Reading time: 8-10 minutes.
Recently the Crime Branch of Delhi Police has filed the charge sheet against in the cases related to the recent Delhi Riots which had pushed the city into turmoil. The charge sheet names Sharukh Pathan as the main accused along with 5 others. In this context it becomes particularly pertinent for us to know what a charge sheet is and what are the relevant legal provisions related to it.
What is a Charge-Sheet?
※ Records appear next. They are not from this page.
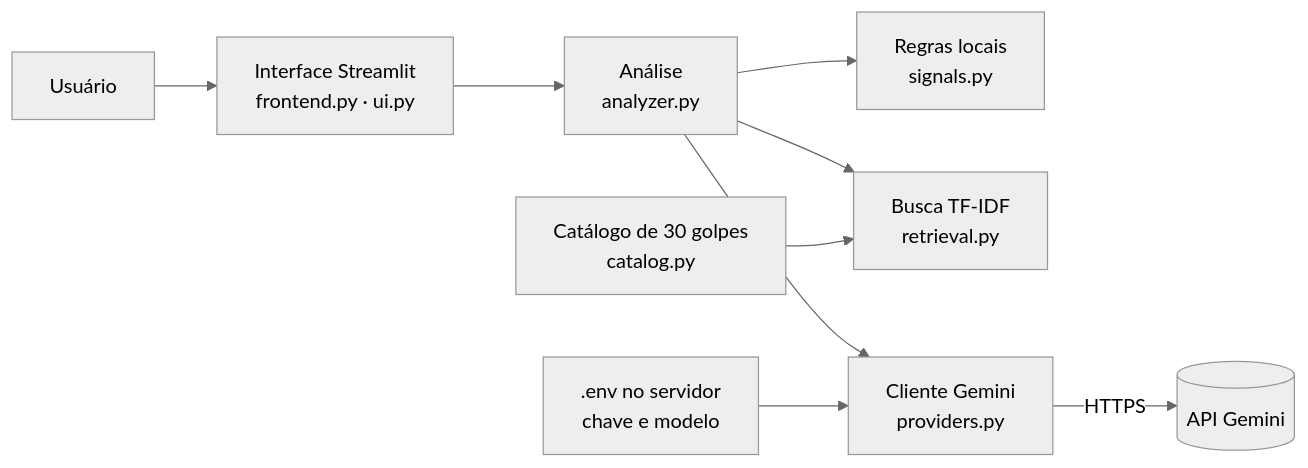
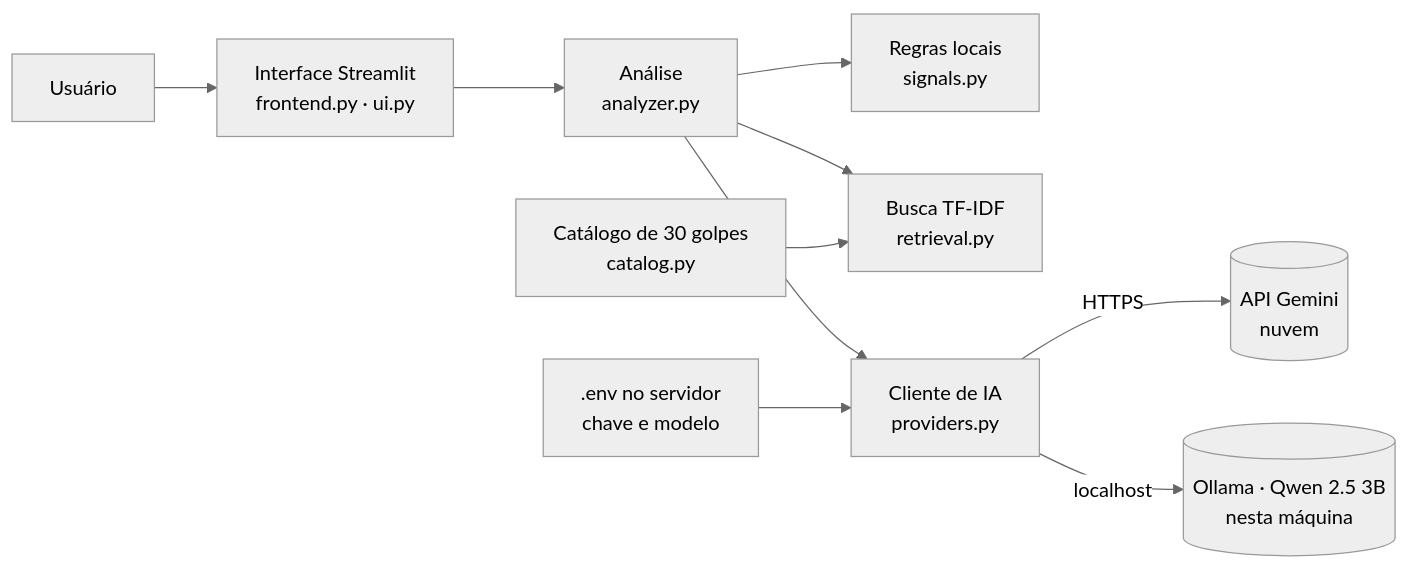
One commit to gustavohleao/alertagolpe changed the second of 3 diagrams in docs/RELATORIO.md. Above: the diagram before and after it, drawn with Mermaid (neutral theme). The commit also changed other lines of this file and 11 other files, not shown here.

First line of the commit message:
Adiciona LLM local (Qwen 2.5 3B via Ollama) como reserva

````diff
--- a/docs/RELATORIO.md
+++ b/docs/RELATORIO.md
@@ -198,11 +206,12 @@
 ```mermaid
 flowchart LR
     U[Usuário] --> UI[Interface Streamlit<br/>frontend.py · ui.py]
     UI --> AN[Análise<br/>analyzer.py]
     AN --> SG[Regras locais<br/>signals.py]
     AN --> IDX[Busca TF-IDF<br/>retrieval.py]
     CAT[Catálogo de 30 golpes<br/>catalog.py] --> IDX
-    AN --> GEM[Cliente Gemini<br/>providers.py]
-    GEM -->|HTTPS| API[(API Gemini)]
+    AN --> GEM[Cliente de IA<br/>providers.py]
+    GEM -->|HTTPS| API[(API Gemini<br/>nuvem)]
+    GEM -->|localhost| OLL[(Ollama · Qwen 2.5 3B<br/>nesta máquina)]
     CFG[.env no servidor<br/>chave e modelo] --> GEM
 ```
````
Under Section 173 of CrPC, the police officer is obligated to file a report after the completion of the necessary investigation of an offence. The report is to consist of the of the materials regarding investigation which are collected under Chapter XII of CrPC along with assemblage of evidence and submission as envisaged under Section 173 of CrPC. This report is called the Charge Sheet in common parlance. In simpler words, a charge sheet is the final investigation report submitted by the investigating agencies to the magistrate for proving an offence in the criminal court of law. The charge sheet, also acts as report that informs the magistrate that on investigating the offence sufficient evidence was found for the court to go further in the case and inquire into the offence.
The charge sheet, however, is different from the FIR. The FIR is the document which describes the main offence that took place, the charge sheet on the other hand is the formal police record showing the names of the people brought in the custody, the charges they are brought in for and the identity of the accusers. Thus, the charge sheet marks the beginning of the prosecution proceedings against the accused in the Indian judicial system. The next part mainly deals with some of the relevant parts of Section 173 of the CrPC which as discussed earlier describes the charge sheet.
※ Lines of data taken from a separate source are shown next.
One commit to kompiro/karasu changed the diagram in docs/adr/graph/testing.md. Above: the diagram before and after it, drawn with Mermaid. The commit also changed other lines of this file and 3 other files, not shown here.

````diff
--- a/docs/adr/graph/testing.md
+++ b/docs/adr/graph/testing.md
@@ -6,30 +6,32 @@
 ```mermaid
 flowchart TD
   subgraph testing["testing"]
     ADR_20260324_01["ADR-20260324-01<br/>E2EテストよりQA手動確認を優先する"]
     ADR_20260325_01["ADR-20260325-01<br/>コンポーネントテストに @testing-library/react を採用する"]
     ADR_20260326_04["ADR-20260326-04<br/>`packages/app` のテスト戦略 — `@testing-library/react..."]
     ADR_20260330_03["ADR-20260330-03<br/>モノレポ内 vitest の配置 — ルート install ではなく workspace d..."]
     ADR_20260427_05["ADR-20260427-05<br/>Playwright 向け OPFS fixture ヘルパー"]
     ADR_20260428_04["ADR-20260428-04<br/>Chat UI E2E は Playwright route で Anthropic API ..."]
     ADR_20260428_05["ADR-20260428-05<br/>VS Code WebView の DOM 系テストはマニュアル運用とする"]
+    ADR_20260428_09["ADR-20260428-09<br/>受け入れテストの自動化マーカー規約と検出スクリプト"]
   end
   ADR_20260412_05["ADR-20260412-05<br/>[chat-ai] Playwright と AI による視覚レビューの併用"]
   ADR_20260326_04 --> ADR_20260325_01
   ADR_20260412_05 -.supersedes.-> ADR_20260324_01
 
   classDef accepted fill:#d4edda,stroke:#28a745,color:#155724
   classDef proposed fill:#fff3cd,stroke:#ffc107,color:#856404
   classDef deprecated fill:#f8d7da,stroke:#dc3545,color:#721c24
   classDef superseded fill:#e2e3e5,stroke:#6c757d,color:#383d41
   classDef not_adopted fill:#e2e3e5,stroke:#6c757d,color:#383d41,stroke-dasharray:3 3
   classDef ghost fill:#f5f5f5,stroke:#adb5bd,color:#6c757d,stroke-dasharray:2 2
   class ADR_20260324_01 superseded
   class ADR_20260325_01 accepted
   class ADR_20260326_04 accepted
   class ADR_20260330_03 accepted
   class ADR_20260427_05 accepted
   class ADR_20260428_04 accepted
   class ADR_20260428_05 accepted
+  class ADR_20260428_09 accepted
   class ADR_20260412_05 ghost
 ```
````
Legal Provisions Regarding Charge-Sheets
In the case of RP Kapur v. State of Punjab, the court held that the charge sheet should be sent to the magistrate, as soon as the investigation is complete, and there should be no unnecessary delays. In case the investigating officer finds that there is absence of sufficient evidence or the officer finds the offence the accused was complained of committing to be based on false facts, then in such a case the accused is not bound to file the charge sheet. Further, under section 173(2)(ii) of the CrPC, the officer-in-charge of the police station is also bound to inform the informant about action taken by him, in pursuance of the information given by the informant.
On filing of the charge sheet, the magistrate may release the accused on bond under section 173(4), however it must be kept in mind that such release should not be considered as discharge. Section 173(5) describes the situation where if the charge sheet falls under section 170 of CrPC then in such a case the prosecution must send all the relevant documents along with the witness testimony to the magistrate. Section 173(7) further asks the investigating authorities to send the documents mentioned above to the accused as well.
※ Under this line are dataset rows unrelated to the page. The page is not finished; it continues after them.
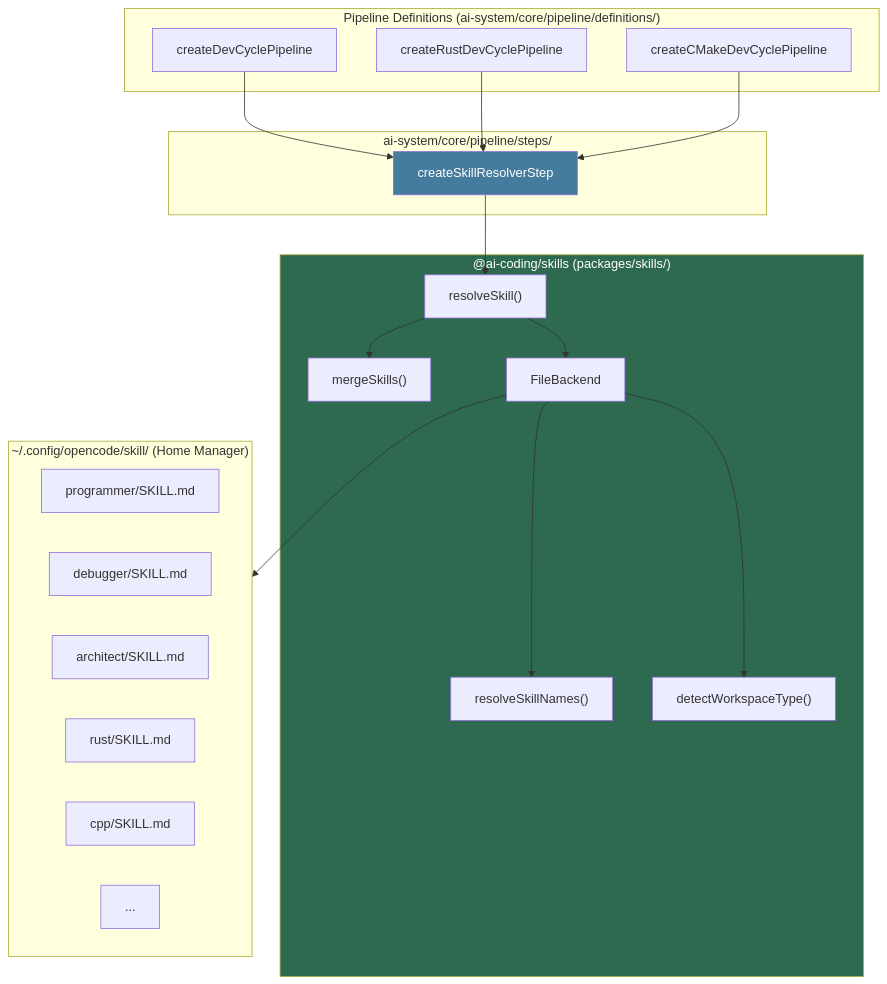
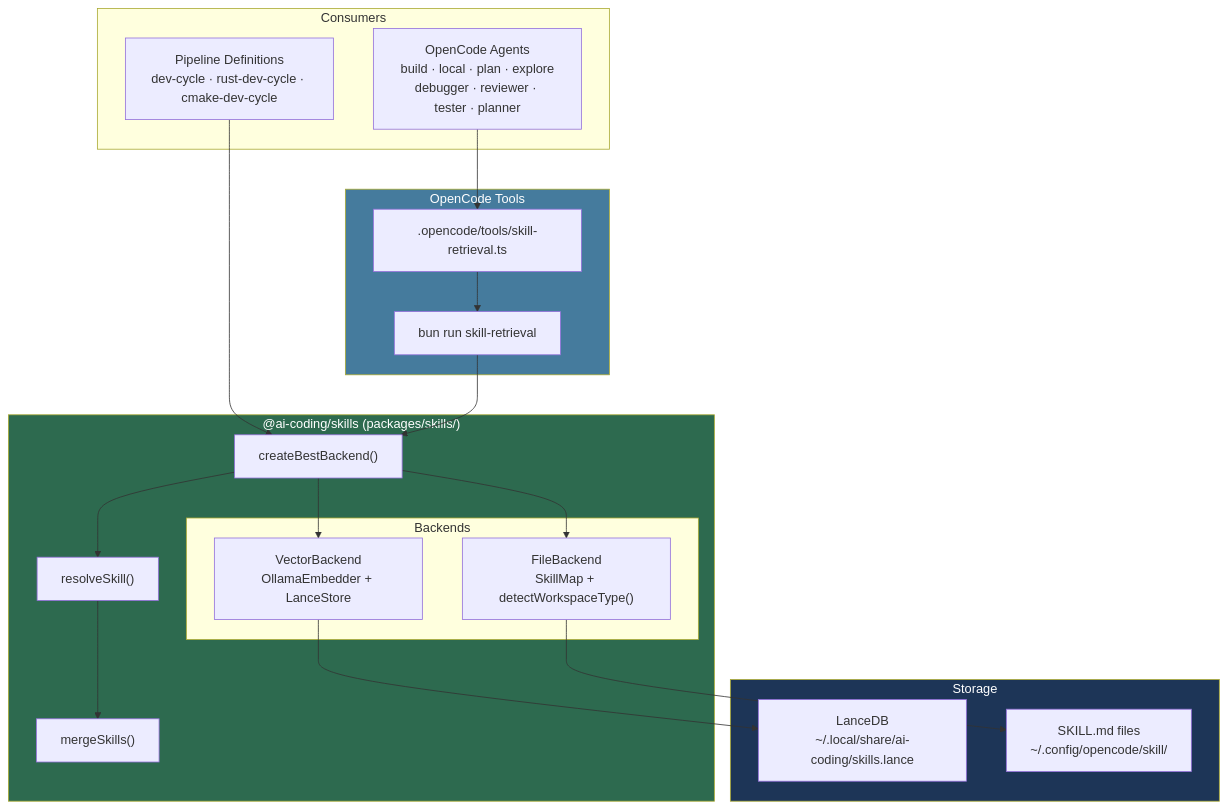
Before and after one commit to vansweej/ai-coding: the first of 8 diagrams in docs/skills.md, drawn with Mermaid. The commit also changed other lines of this file and 1 other file, not shown here.

Commit message:
docs: rewrite skills.md and add skill-indexer.md for Phase 2

````diff
--- a/docs/skills.md
+++ b/docs/skills.md
@@ -25,44 +38,46 @@
 ```mermaid
 graph TD
-    subgraph Pipelines["Pipeline Definitions (ai-system/core/pipeline/definitions/)"]
-        DevCycle["createDevCyclePipeline"]
-        RustCycle["createRustDevCyclePipeline"]
-        CMakeCycle["createCMakeDevCyclePipeline"]
+    subgraph Consumers["Consumers"]
+        Pipelines["Pipeline Definitions\ndev-cycle · rust-dev-cycle · cmake-dev-cycle"]
+        OpenCode["OpenCode Agents\nbuild · local · plan · explore\ndebugger · reviewer · tester · planner"]
     end
 
     subgraph SkillsPkg["@ai-coding/skills (packages/skills/)"]
+        CreateBackend["createBestBackend()"]
         ResolveSkill["resolveSkill()"]
         MergeSkills["mergeSkills()"]
-        SkillMap["resolveSkillNames()"]
-        DetectWS["detectWorkspaceType()"]
-        FileBack["FileBackend"]
+
+        subgraph Backends["Backends"]
+            VectorBack["VectorBackend\nOllamaEmbedder + LanceStore"]
+            FileBack["FileBackend\nSkillMap + detectWorkspaceType()"]
+        end
     end
 
-    subgraph SkillFiles["~/.config/opencode/skill/ (Home Manager)"]
-        Programmer["programmer/SKILL.md"]
-        Debugger["debugger/SKILL.md"]
-        Architect["architect/SKILL.md"]
-        Rust["rust/SKILL.md"]
-        Cpp["cpp/SKILL.md"]
-        More["..."]
+    subgraph Storage["Storage"]
+        LanceDB["LanceDB\n~/.local/share/ai-coding/skills.lance"]
+        SkillFiles["SKILL.md files\n~/.config/opencode/skill/"]
     end
 
-    subgraph PipelineStep["ai-system/core/pipeline/steps/"]
-        SkillStep["createSkillResolverStep"]
+    subgraph Tools["OpenCode Tools"]
+        SkillTool[".opencode/tools/skill-retrieval.ts"]
+        SkillCLI["bun run skill-retrieval"]
     end
 
-    DevCycle --> SkillStep
-    RustCycle --> SkillStep
-    CMakeCycle --> SkillStep
+    Pipelines --> CreateBackend
+    OpenCode --> SkillTool
+    SkillTool --> SkillCLI
+    SkillCLI --> CreateBackend
 
-    SkillStep --> ResolveSkill
-    ResolveSkill --> FileBack
-    FileBack --> SkillMap
-    FileBack --> DetectWS
+    CreateBackend --> VectorBack
+    CreateBackend --> FileBack
+
+    VectorBack --> LanceDB
     FileBack --> SkillFiles
 
+    CreateBackend --> ResolveSkill
     ResolveSkill --> MergeSkills
 
     style SkillsPkg fill:#2d6a4f,color:#fff
-    style SkillStep fill:#457b9d,color:#fff
+    style Storage fill:#1d3557,color:#fff
+    style Tools fill:#457b9d,color:#fff
 ```
````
In the case of Bhagwat Singh vs Commissioner of Police and Anr. the Supreme Court held that if on the basis of the report advanced by the investigating authority the magistrate decides to drop the case owing to absence of evidence or ground for holding proceeding against the accused on the basis of the F.I.R, then the informant should be given a chance to be heard at the time. But this chance to be heard is more of discretionary nature and the magistrate is not obligated to do so.
In the cases of V.C. Shukla vs. C.B.I., and Jarnail Singh vs State, we can see that the court realizes the importance of charge-sheet. It basically is the last notice sent to the accused in the pre-trial stage, informing him of the offences he is charged with and the penalties that would follow in case of conviction after the trial, thus warning the accused that there is no chance of discharge after this stage.
We have seen in the above few paragraphs how the charge sheet forms a really important part of the criminal justice system. The Supreme Court judgements also consider the charge sheet as the point from where the pre-trial stage ends and the initiation of the judicial criminal proceeding which results in either the conviction or the acquittal of the accused. We also looked at the provision of section 173 of CrPC which form the finer details of the legal process behind filling the charge sheets.
The Delhi police filling the charge sheet marks the initiation of the formal judicial proceedings against those involved in the Delhi riots that shook the capital and is one of the shameful instances that should never be forgotten for the lessons they behold.
Author: Eashaan Agrawal from National Law University, Delhi.
Editor: Silky Mittal, Junior Editor, Lexlife India